* Remuneration will be based on EBX’s performance
* Batista’s net worth dropped $19.4 bln last year
* Accord joins two Brazilian renowned businessmen
By Guillermo Parra-Bernal
SAO PAULO, March 6 (Reuters) - Billionaire Eike Batista, who only a few months ago was Brazil’s richest man, has turned to financier André Esteves’ investment bank for financial advisory and credit after plunging market confidence and project delays drove his fortune down almost $20 billion over the past year.
Under terms of a non-exclusive partnership unveiled on Wednesday, Esteves’ BTG Pactual Group will extend credit lines, plan long-term investments and offer financial advisory to Batista’s Grupo EBX. BTG Pactual is Latin America’s largest independent investment bank.
A strategic and financial committee led by both Batista and Esteves, also a billionaire, will meet on a weekly basis to analyze EBX’s situation. Remuneration for BTG Pactual will depend on how the mining, logistics and energy companies that comprise EBX perform.
“This will foster full alignment of interests, including with minority shareholders” of EBX-controlled companies, Batista said in a joint statement. “This partnership is above all one for the success of Brazil.”
Faced with disappointing results, missing goals and delays in some flagship projects, Batista unsuccessfully bet on measures, like a widespread management shuffle, to regain investor confidence. By teaming up with BTG Pactual, Batista signaled he is ready to change tack to preserve cash and avert a further eroding of confidence in his companies.
Last year, Batista was ranked by Forbes Magazine as the world’s seventh richest man, with a net worth of $30 billion. But a series of setbacks including the discovery of empty oil wells at his OGX Petróleo e Gas Participações SA, delays at the construction of a port in southeast Brazil and an economic downturn in the country cut his net worth by $19.4 billion.
This month, Batista was ranked the 100th richest man by the same magazine, with an estimated $10.6 billion fortune. Among his holdings, shares of OGX plunged 84 percent in the past year and those of miner MMX Mineração e Metálicos SA plummeted 69 percent in the same period.
For Esteves, who is globally known for his penchant for deals, the partnership only strengthened his reputation as Brazil’s most sought investment-banker. For a couple of decades, the mathematician-turned banker has overseen some of Brazil’s most impressive takeovers and corporate restructuring plans.
EBX has six publicly listed companies and a number of non-core investments such as an entertainment company, hotel projects and restaurants.
Speculation over a potential deal drove shares of OGX higher for first day in seven on Wednesday. Likewise, MMX rose for the first day in five.
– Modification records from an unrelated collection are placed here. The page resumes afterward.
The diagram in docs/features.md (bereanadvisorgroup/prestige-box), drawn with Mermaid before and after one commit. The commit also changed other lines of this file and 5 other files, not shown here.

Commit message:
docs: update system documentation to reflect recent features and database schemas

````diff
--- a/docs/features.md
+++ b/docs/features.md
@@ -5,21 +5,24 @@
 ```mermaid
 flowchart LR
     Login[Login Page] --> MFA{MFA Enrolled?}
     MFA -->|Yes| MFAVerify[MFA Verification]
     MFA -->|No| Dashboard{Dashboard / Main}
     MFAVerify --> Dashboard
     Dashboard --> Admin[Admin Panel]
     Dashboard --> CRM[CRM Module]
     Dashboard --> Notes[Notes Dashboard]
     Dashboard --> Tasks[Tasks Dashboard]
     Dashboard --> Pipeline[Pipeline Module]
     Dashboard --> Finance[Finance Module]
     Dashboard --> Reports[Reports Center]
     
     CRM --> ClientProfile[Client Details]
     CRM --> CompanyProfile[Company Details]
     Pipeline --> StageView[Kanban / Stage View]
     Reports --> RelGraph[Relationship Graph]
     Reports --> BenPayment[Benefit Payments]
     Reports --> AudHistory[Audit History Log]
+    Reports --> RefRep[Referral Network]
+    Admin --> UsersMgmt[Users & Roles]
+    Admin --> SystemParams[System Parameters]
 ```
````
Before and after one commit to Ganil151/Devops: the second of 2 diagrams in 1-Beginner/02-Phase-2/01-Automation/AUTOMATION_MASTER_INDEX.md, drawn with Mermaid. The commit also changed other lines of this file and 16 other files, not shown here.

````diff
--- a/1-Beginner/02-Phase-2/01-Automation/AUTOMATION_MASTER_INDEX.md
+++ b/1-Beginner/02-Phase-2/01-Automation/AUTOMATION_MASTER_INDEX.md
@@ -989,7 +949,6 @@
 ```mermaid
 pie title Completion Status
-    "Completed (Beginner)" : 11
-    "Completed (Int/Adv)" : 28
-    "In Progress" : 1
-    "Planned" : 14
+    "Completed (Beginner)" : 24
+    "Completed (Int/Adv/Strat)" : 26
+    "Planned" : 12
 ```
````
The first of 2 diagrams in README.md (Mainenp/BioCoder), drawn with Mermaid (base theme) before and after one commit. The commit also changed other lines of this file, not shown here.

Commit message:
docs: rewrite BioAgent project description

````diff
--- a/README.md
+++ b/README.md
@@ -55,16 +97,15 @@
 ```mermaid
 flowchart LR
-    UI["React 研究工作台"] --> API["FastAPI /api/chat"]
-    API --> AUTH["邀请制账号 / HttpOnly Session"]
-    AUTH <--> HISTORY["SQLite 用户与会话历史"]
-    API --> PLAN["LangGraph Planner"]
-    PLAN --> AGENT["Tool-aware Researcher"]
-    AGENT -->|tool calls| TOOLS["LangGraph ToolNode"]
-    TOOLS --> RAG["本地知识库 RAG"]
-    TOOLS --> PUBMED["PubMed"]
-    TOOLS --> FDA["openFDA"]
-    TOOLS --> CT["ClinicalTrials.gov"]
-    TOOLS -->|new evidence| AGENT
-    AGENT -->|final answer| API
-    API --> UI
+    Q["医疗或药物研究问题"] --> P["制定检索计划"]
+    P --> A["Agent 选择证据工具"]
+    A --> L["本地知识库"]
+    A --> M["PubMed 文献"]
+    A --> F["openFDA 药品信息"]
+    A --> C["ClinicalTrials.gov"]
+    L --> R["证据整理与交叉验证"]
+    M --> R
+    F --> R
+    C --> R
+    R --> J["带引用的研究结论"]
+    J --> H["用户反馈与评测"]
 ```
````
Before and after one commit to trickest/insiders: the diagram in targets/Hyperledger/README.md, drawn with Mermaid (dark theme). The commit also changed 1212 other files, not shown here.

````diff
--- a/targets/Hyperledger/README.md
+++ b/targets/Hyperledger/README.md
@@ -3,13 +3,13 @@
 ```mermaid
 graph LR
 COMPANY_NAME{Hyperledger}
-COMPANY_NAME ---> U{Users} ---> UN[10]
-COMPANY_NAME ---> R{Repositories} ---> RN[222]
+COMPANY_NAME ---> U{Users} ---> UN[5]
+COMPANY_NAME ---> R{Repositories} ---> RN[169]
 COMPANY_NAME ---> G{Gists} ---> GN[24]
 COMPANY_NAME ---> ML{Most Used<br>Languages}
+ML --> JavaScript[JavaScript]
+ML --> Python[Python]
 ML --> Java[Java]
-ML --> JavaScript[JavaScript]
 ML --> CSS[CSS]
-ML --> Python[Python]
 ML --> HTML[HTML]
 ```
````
The sell-off in shares of Batista’s companies started in the middle of last year when OGX reported disappointing output and found no oil in some wells. Other companies such as LLX Logistica SA and shipbuilder OSX Brasil SA have struggled with legal problems and delayed payments from clients.
On the other hand, the association with Batista’s Grupo EBX allows Esteves and BTG Pactual to move further into mining, logistics, energy and natural resources after venturing over the past three years into projects mostly related to Brazil’s buoyant infrastructure and consumer goods sectors.
BTG Pactual and Esteves have become symbols of Brazil’s growing economic might, competing head to head with global investment banks in a country with bustling capital markets and a promising long-term growth outlook.
Since it was formed in 2009, BTG has been in a deal-making frenzy in Brazil and abroad as Esteves, the bank’s chief executive and majority shareholder, strives to turn the firm into the largest investment bank in emerging markets by the end of the decade.
In stark contrast to the harsh reality of Batista’s listed companies, shares of BTG Pactual were trading at an all-time high as the bank’s third straight quarterly profit beat partially eased concerns that its business model is too reliant on trading-related activities for growth.
Units, a blend of common and preferred shares of BTG Pactual’s investment-banking and private equity divisions, fell 1.3 percent on Wednesday.